Panama Canal Restrictions Extended, Deepened

The Panama Canal, which handles about 5 percent of world trade by volume, has been hit by an El Niño drought for most of 2023 that has severely affected water levels at Gatun Lake, whose waters power the canal. It’s been called the canal’s worst drought in 70 years. A single transit takes about 200 million gallons to operate the locks by gravity.

The Panama Canal Authority (ACP) announced in September that end-of-summer rains were not enough to replenish Gatun Lake. On October 30, the authority announced that daily transits will be further reduced over the coming months due to the severe drought.

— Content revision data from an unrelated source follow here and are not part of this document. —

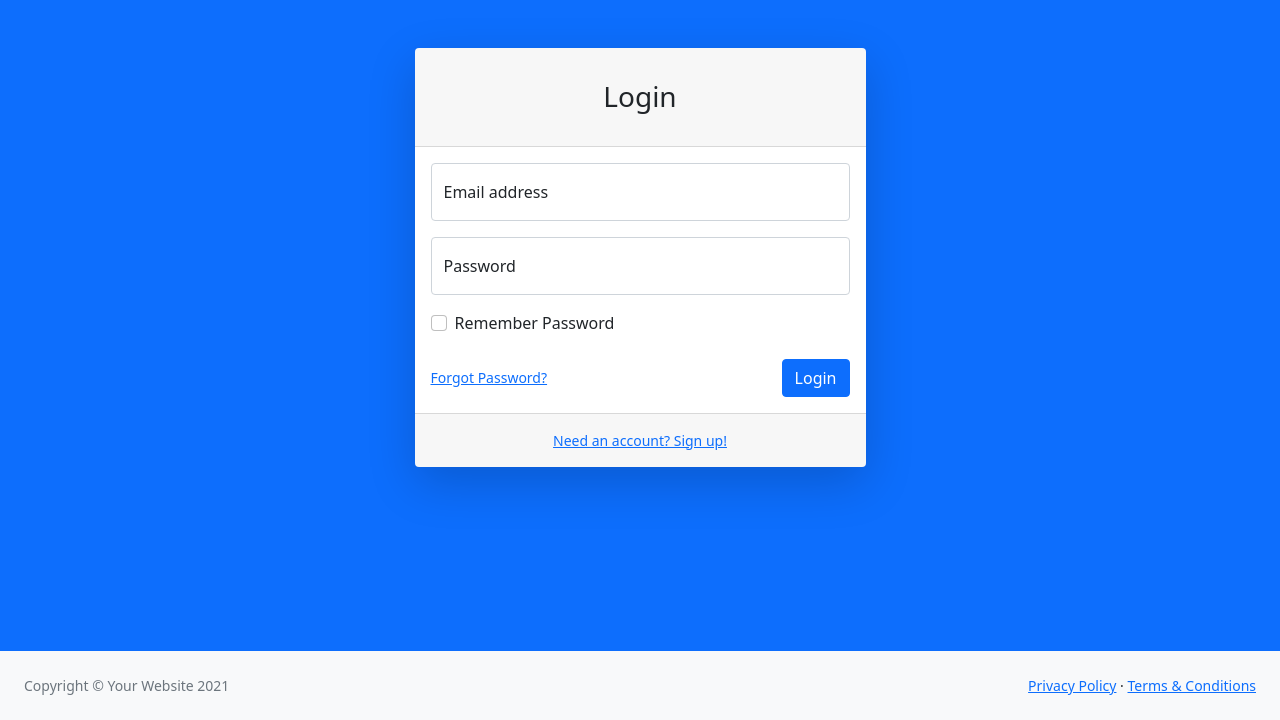
Repository: changyunLee/practice_01
Page: http://localhost/board0513/WEB-INF/views/login.jsp
An editor plug-in stored every save of this project. The page is shown before and after the next save, followed by the edit.
The browser window is 1280 px wide. The pictures show the whole page.
The page is served by Tomcat 9. Nobody is signed in. Other server files are loaded and not shown. The template is opened directly, without the code that normally fills it, so the values that code supplies are empty.

Above is the page before, as saved 2021-10-01 02:54:26.

### SpringMVC_WORK/board0513/src/main/webapp/WEB-INF/views/login.jsp
<%@ page language="java" contentType="text/html; charset=UTF-8"
	pageEncoding="UTF-8"%>

<!DOCTYPE html>
<html lang="en">
<head>
<meta charset="utf-8" />
<meta http-equiv="X-UA-Compatible" content="IE=edge" />
<meta name="viewport"
	content="width=device-width, initial-scale=1, shrink-to-fit=no" />
<meta name="description" content="" />
<meta name="author" content="" />
<title>Login - SB Admin</title>
<link href="/resources/css/styles.css" rel="stylesheet" />
<script
	src="https://cdnjs.cloudflare.com/ajax/libs/font-awesome/5.15.3/js/all.min.js"
	crossorigin="anonymous"></script>

<script type="text/javascript"  src="https://code.jquery.com/jquery-3.6.0.min.js"></script>
<script type="text/javascript">
	function login() {
		$.ajax({
			url : "loginj.do",
			method : "POST",
			data : $("#login").serialize(),
			dataType : "JSON",
			success : function(result) {
				var vo = result.result;
				// msg 가없으면 오류가 없음 즉 로그인 성공
				if (vo.msg != null) {
					alert(vo.msg);
				} else {
					console.log(result);
					alert("안녕하세요 회원님");
					location.href = "home.do";
				}
			}
		});
	}
</script>
</head>
<body class="bg-primary">
	<div id="layoutAuthentication">
		<div id="layoutAuthentication_content">
			<main>
				<div class="container">
					<div class="row justify-content-center">
						<div class="col-lg-5">
							<div class="card shadow-lg border-0 rounded-lg mt-5">
								<div class="card-header">
									<h3 class="text-center font-weight-light my-4">Login</h3>
								</div>
								<div class="card-body">
									<form id="login">
										<div class="form-floating mb-3">
											<input class="form-control" id="inputEmail" type="email"
												placeholder="name@example.com" /> <label for="inputEmail">Email
												address</label>
										</div>
										<div class="form-floating mb-3">
											<input class="form-control" id="inputPassword"
												type="password" placeholder="Password" /> <label
												for="inputPassword">Password</label>
										</div>
										<div class="form-check mb-3">
											<input class="form-check-input" id="inputRememberPassword"
												type="checkbox" value="" /> <label class="form-check-label"
												for="inputRememberPassword">Remember Password</label>
										</div>
										<div
											class="d-flex align-items-center justify-content-between mt-4 mb-0">
											<a class="small" href="password.html">Forgot Password?</a> <a
												class="btn btn-primary" href="index.html">Login</a>
										</div>
									</form>
								</div>
								<div class="card-footer text-center py-3">
									<div class="small">
										<a href="register.html">Need an account? Sign up!</a>
									</div>
								</div>
							</div>
						</div>
					</div>
				</div>
			</main>
		</div>
		<div id="layoutAuthentication_footer">
			<footer class="py-4 bg-light mt-auto">
				<div class="container-fluid px-4">
					<div
						class="d-flex align-items-center justify-content-between small">
						<div class="text-muted">Copyright &copy; Your Website 2021</div>
						<div>
							<a href="#">Privacy Policy</a> &middot; <a href="#">Terms
								&amp; Conditions</a>
						</div>
					</div>
				</div>
			</footer>
		</div>
	</div>
	<script
		src="https://cdn.jsdelivr.net/npm/bootstrap@5.1.0/dist/js/bootstrap.bundle.min.js"
		crossorigin="anonymous"></script>
	<script src="js/scripts.js"></script>
</body>
</html>

### SpringMVC_WORK/board0513/src/main/webapp/resources/js/scripts.js
/*!
    * Start Bootstrap - SB Admin v7.0.3 (https://startbootstrap.com/template/sb-admin)
    * Copyright 2013-2021 Start Bootstrap
    * Licensed under MIT (https://github.com/StartBootstrap/startbootstrap-sb-admin/blob/master/LICENSE)
    */
    //
// Scripts
//

window.addEventListener('DOMContentLoaded', event => {

    // Toggle the side navigation
    const sidebarToggle = document.body.querySelector('#sidebarToggle');
    if (sidebarToggle) {
        // Uncomment Below to persist sidebar toggle between refreshes
        // if (localStorage.getItem('sb|sidebar-toggle') === 'true') {
        //     document.body.classList.toggle('sb-sidenav-toggled');
        // }
        sidebarToggle.addEventListener('click', event => {
            event.preventDefault();
            document.body.classList.toggle('sb-sidenav-toggled');
            localStorage.setItem('sb|sidebar-toggle', document.body.classList.contains('sb-sidenav-toggled'));
        });
    }

});

Loaded but not shown: SpringMVC_WORK/board0513/src/main/webapp/resources/css/styles.css (library)

After the next save:
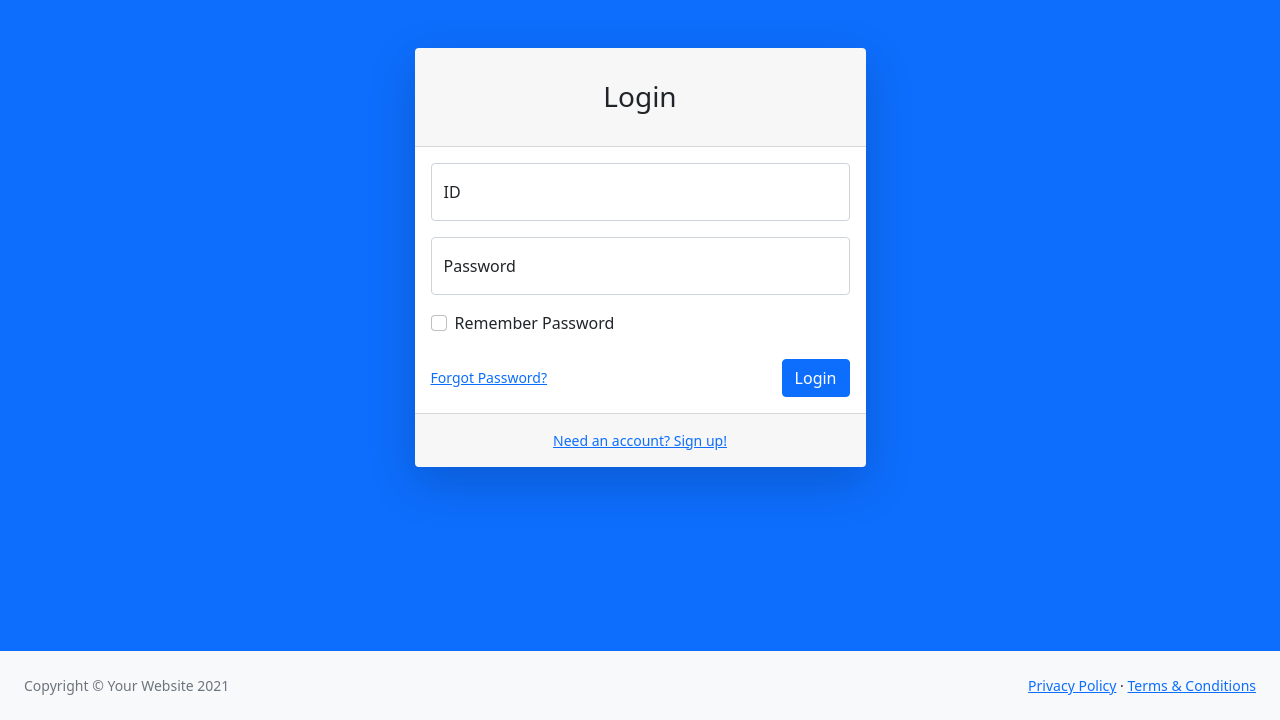
Saved 69 s later.
--- a/SpringMVC_WORK/board0513/src/main/webapp/WEB-INF/views/login.jsp
+++ b/SpringMVC_WORK/board0513/src/main/webapp/WEB-INF/views/login.jsp
@@ -53,9 +53,8 @@
 								<div class="card-body">
 									<form id="login">
 										<div class="form-floating mb-3">
-											<input class="form-control" id="inputEmail" type="email"
-												placeholder="name@example.com" /> <label for="inputEmail">Email
-												address</label>
+											<input class="form-control" id="inputEmail" type="text" name="userid"
+												placeholder="name@example.com" /> <label for="inputEmail">ID </label>
 										</div>
 										<div class="form-floating mb-3">
 											<input class="form-control" id="inputPassword"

From an already reduced 31 booking slots per day, they were cut to 25 per day by November 6, ACP said in a shipping advisory, and will be gradually reduced further over the coming months to 18 per day beginning February 1, 2024.

“The recorded precipitation for October has been the lowest on record since 1950 … and so far, 2023 ranks as the second driest year for the same period,” the authority said.

Sign up for Waterway Journal's weekly newsletter.Our weekly newsletter delivers the latest inland marine news straight to your inbox including breaking news, our exclusive columns and much more.